He became popular after his painting of then Indian Prime Minister Indira Gandhi went public and he became sought after by many people who wanted him to draw them. One of those was people was a wealthy woman from Sweden, Charlotte Von Schedvin who was visiting India at this time. They fell in love and got married in 1977. Charlotte, however, had to return home, and although she offered to pay for her husband’s plane ticket, he had too much pride to accept. He promised her that he would make enough money on his own to enable him pay for his transport to Sweden.
He sold all his possessions, made enough money to buy a second-hand bicycle and did the unimaginable. He cycled for four months and three weeks, covering a distance of 4,000 miles across Afghanistan, Iran, Turkey, Bulgaria, Yugoslavia, Germany, Austria and Denmark and on to Sweden.
When asked about his arduous journey, he had this to say, “I did what I had to, I had no money but I had to be with her. I was cycling for love, though I never enjoyed cycling.”
Today, 40 years later and with many accomplishments, the two live with their two children in Charlotte’s hometown of Bora, Sweden. Their story is an ongoing project for a Bollywood movie.
China meets Kenya
Liang Yongyu and Karen Ngunjiri's story is exciting to Kenya because it is a unique union of love. However, inter-racial families in Kenya have never been a big deal, especially among the white and indigenous Kenyans. This is because they have been around for long and their liberal Western culture and English language, Christian religion and general demeanour attributes have made it easier for Kenyans to bond with them.
This is quite the opposite of the Orientals whose language (Mandarin), religion and unusual cuisines would make the taste buds of even the most love-stricken Kenyan to give up on love. This is why Liang's and Karen’s love got the attention it did beyond the Shakespearean Romeo and Juliet.

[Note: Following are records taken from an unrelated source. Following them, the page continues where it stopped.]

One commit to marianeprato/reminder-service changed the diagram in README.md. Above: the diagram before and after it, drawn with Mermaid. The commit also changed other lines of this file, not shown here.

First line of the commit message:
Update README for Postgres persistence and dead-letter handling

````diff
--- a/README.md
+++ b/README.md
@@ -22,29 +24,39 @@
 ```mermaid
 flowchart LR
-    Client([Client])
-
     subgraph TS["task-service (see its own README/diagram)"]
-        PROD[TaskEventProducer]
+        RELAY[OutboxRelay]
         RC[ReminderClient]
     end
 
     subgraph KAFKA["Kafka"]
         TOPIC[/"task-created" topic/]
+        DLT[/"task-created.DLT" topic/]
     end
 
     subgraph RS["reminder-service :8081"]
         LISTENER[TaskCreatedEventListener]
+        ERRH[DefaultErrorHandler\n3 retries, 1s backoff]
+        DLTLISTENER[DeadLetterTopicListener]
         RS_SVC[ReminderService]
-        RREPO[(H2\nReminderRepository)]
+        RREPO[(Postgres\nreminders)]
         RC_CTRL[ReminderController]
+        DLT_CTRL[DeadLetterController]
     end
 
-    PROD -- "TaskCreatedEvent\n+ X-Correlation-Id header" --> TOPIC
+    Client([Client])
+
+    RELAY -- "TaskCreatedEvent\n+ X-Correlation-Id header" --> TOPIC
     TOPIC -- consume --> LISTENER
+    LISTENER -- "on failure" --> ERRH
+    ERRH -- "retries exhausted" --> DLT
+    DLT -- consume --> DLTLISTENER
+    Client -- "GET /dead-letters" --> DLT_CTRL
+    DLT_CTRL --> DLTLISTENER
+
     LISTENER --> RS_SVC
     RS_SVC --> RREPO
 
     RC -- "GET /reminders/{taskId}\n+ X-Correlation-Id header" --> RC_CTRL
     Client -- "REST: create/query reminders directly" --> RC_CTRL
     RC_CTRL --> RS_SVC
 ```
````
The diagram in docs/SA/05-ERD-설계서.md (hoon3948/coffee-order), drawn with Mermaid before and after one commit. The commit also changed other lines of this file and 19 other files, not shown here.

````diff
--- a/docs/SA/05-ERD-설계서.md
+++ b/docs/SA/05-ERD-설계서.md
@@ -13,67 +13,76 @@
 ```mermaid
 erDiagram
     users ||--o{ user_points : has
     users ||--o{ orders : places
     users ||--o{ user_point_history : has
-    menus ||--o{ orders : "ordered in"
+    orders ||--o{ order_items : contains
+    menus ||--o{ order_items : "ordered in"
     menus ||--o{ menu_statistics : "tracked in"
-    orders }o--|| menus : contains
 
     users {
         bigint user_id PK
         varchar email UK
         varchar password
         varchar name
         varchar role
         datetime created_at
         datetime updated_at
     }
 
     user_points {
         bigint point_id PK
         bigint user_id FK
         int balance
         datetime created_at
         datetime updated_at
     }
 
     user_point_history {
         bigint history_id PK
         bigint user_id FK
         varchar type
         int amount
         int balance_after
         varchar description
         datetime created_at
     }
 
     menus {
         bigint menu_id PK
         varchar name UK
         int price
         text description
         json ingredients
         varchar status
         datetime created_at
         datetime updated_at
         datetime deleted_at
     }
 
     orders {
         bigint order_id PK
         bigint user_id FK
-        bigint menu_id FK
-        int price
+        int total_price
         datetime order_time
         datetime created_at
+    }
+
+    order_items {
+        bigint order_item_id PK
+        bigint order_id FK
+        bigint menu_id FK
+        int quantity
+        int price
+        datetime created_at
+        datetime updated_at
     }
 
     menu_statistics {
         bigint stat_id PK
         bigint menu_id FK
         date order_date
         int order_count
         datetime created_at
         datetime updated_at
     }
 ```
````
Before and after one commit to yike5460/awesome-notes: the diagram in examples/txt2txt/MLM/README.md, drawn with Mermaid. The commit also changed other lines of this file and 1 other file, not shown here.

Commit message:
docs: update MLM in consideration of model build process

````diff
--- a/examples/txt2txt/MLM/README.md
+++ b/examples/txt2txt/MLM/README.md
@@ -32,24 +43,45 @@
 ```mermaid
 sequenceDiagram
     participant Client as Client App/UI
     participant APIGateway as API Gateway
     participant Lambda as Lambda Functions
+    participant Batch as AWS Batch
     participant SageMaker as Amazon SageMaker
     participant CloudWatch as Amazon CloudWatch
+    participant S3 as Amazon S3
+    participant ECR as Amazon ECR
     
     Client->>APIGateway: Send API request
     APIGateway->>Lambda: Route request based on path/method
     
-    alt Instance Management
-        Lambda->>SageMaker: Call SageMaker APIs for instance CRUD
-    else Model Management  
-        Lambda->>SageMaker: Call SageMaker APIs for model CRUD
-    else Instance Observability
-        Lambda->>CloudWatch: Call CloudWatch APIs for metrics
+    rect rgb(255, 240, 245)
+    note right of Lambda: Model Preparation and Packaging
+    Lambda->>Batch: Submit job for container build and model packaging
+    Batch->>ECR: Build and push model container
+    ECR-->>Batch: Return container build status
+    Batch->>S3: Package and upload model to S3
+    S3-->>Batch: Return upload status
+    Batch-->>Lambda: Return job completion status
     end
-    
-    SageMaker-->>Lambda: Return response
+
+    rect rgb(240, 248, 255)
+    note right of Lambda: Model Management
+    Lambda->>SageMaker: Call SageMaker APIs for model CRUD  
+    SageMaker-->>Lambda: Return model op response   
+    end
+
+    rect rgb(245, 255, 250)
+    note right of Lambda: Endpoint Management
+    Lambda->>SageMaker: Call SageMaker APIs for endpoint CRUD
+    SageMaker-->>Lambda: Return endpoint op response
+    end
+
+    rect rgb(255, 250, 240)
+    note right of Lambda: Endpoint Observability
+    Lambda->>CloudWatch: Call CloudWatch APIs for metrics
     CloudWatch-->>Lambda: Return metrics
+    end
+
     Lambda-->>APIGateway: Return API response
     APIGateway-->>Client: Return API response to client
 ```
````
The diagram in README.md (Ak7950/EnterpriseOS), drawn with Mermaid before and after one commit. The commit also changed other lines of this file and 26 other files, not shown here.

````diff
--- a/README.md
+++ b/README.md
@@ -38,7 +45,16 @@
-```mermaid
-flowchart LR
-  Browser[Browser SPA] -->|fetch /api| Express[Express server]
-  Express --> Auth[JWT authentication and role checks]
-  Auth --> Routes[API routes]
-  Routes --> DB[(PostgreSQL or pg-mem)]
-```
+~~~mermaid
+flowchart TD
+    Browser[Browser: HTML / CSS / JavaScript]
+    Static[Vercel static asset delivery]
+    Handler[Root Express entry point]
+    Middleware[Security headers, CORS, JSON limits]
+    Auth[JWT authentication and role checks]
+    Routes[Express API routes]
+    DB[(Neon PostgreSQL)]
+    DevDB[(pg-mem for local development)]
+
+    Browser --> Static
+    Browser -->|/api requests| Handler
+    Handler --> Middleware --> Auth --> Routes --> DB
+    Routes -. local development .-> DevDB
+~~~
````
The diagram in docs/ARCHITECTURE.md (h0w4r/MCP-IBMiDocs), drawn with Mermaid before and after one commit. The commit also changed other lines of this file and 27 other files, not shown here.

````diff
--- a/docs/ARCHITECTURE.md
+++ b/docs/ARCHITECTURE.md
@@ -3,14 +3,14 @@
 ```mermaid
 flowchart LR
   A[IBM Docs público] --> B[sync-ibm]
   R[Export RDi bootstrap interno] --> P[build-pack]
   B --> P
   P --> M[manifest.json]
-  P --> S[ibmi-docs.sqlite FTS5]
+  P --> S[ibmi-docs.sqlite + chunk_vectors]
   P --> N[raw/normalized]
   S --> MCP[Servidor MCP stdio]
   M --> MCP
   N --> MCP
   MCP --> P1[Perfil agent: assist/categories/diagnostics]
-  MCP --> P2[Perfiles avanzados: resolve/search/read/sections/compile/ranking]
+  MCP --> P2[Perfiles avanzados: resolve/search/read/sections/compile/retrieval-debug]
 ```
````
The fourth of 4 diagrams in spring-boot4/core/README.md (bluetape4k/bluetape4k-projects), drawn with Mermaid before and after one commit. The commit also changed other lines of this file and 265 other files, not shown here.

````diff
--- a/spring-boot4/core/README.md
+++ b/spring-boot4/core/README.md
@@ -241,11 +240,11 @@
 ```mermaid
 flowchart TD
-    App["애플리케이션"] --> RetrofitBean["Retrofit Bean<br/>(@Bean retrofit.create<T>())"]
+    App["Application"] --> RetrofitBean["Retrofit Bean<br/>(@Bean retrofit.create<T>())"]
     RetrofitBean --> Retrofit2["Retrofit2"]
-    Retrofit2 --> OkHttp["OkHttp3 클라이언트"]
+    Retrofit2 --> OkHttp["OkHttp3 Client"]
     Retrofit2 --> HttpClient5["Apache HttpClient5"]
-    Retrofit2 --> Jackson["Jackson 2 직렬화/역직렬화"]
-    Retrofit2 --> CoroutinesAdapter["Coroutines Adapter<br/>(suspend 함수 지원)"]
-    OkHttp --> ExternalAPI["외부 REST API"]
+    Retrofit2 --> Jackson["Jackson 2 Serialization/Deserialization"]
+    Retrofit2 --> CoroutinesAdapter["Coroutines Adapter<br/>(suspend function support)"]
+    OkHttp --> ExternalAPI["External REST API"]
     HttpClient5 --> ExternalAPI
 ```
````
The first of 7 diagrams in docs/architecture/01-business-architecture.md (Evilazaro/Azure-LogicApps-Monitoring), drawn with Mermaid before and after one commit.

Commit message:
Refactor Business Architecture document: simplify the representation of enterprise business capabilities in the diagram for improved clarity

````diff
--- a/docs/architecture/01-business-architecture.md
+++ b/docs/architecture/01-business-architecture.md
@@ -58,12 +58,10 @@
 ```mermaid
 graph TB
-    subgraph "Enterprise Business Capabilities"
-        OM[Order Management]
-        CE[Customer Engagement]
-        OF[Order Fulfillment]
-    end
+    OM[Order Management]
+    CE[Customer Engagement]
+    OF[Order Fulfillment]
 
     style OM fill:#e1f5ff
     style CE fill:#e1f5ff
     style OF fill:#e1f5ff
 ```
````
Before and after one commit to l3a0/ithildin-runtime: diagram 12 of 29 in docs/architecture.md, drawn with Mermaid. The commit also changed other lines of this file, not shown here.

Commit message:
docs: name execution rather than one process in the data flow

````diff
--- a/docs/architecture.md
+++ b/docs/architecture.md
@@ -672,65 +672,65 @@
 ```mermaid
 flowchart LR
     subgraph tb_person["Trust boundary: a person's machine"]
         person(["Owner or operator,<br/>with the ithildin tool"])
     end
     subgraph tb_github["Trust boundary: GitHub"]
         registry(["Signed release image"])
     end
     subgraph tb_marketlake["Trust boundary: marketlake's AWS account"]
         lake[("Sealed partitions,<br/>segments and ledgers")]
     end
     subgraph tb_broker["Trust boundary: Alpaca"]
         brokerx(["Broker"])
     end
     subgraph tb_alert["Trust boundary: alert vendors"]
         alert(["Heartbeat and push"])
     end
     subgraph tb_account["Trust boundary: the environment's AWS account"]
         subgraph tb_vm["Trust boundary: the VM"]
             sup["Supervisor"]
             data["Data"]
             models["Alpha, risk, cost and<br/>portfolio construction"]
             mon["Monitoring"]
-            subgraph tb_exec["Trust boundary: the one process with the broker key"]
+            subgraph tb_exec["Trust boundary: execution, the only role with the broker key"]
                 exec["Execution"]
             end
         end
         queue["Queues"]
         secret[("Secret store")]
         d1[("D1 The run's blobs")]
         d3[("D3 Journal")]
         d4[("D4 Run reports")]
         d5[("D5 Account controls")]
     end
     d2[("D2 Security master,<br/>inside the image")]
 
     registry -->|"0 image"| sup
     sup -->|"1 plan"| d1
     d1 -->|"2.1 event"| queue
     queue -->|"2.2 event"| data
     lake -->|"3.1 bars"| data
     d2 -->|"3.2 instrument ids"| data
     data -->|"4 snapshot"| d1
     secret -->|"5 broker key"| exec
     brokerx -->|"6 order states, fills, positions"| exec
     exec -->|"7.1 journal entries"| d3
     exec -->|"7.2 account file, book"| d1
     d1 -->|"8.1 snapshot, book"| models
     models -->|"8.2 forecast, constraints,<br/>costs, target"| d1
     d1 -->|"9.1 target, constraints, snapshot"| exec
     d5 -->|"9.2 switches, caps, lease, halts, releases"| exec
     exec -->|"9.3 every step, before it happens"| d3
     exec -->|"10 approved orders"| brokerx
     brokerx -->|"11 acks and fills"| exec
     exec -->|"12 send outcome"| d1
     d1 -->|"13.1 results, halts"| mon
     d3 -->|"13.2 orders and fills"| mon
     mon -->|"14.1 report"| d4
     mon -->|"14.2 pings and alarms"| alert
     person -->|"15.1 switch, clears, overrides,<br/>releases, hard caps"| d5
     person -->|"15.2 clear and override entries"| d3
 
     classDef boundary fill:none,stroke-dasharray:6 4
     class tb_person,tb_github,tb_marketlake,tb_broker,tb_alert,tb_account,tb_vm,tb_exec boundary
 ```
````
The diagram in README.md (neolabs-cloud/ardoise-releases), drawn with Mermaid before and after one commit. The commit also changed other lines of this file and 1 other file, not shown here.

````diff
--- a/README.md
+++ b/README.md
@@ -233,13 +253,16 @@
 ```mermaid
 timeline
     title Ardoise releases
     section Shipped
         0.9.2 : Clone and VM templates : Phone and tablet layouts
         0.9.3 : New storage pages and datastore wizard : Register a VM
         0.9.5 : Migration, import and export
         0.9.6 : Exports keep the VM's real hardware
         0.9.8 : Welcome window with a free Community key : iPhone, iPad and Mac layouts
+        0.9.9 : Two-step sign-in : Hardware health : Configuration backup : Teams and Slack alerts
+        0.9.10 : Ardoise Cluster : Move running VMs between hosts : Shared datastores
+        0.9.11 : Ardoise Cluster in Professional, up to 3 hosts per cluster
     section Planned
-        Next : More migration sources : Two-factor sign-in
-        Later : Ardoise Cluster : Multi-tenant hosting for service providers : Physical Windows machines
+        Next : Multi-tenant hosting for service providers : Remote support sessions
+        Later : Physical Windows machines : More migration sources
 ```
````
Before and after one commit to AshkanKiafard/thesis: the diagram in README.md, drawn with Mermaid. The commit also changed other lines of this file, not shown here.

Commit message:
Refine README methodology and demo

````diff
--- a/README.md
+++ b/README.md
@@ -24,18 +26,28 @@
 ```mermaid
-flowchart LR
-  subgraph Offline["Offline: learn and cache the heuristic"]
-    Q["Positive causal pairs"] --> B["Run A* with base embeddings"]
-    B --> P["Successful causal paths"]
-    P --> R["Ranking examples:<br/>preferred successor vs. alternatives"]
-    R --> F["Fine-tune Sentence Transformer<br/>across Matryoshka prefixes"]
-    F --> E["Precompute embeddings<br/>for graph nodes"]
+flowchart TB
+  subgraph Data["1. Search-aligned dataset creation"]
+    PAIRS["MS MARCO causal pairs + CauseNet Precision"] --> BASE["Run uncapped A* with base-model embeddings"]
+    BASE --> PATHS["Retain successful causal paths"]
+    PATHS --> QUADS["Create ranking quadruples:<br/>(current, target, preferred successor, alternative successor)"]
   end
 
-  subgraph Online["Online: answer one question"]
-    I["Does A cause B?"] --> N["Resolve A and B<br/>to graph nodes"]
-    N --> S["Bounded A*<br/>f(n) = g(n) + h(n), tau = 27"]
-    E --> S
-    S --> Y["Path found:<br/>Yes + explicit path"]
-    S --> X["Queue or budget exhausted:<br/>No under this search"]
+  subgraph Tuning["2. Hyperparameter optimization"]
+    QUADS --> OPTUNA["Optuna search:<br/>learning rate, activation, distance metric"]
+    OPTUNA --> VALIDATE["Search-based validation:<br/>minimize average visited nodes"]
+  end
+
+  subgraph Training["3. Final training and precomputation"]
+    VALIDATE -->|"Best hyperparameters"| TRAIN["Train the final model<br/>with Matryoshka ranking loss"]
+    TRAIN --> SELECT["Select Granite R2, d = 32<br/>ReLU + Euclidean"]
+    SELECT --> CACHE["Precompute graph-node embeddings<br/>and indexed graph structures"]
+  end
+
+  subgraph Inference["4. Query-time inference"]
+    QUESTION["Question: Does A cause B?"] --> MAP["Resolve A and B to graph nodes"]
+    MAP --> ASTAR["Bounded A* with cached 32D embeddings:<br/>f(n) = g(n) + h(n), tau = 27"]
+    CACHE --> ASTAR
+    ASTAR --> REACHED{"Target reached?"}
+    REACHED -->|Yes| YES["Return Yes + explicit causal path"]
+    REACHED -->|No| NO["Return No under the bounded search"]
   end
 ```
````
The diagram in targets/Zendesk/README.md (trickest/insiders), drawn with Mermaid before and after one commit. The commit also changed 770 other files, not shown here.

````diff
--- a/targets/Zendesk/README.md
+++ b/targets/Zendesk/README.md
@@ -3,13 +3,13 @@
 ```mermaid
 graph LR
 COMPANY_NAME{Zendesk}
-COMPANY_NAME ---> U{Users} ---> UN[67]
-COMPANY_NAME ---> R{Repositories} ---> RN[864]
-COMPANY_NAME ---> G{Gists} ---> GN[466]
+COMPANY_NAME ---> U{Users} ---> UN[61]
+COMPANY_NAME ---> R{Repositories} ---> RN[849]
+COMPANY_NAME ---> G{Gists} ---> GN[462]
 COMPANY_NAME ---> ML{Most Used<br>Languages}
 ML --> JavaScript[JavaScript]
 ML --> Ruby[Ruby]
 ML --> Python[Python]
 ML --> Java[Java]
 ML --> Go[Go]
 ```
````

Liang converted into Christianity while Karen took a four-year course to learn Mandarin. In December 2018, the two got married before Hong Kong pastors in a Christian ceremony against the backdrop of Mt Kenya. There lies the novelty of a Kenyan woman marrying a Chinese man who embraced a new culture 8,758km from home, had captured people’s attention.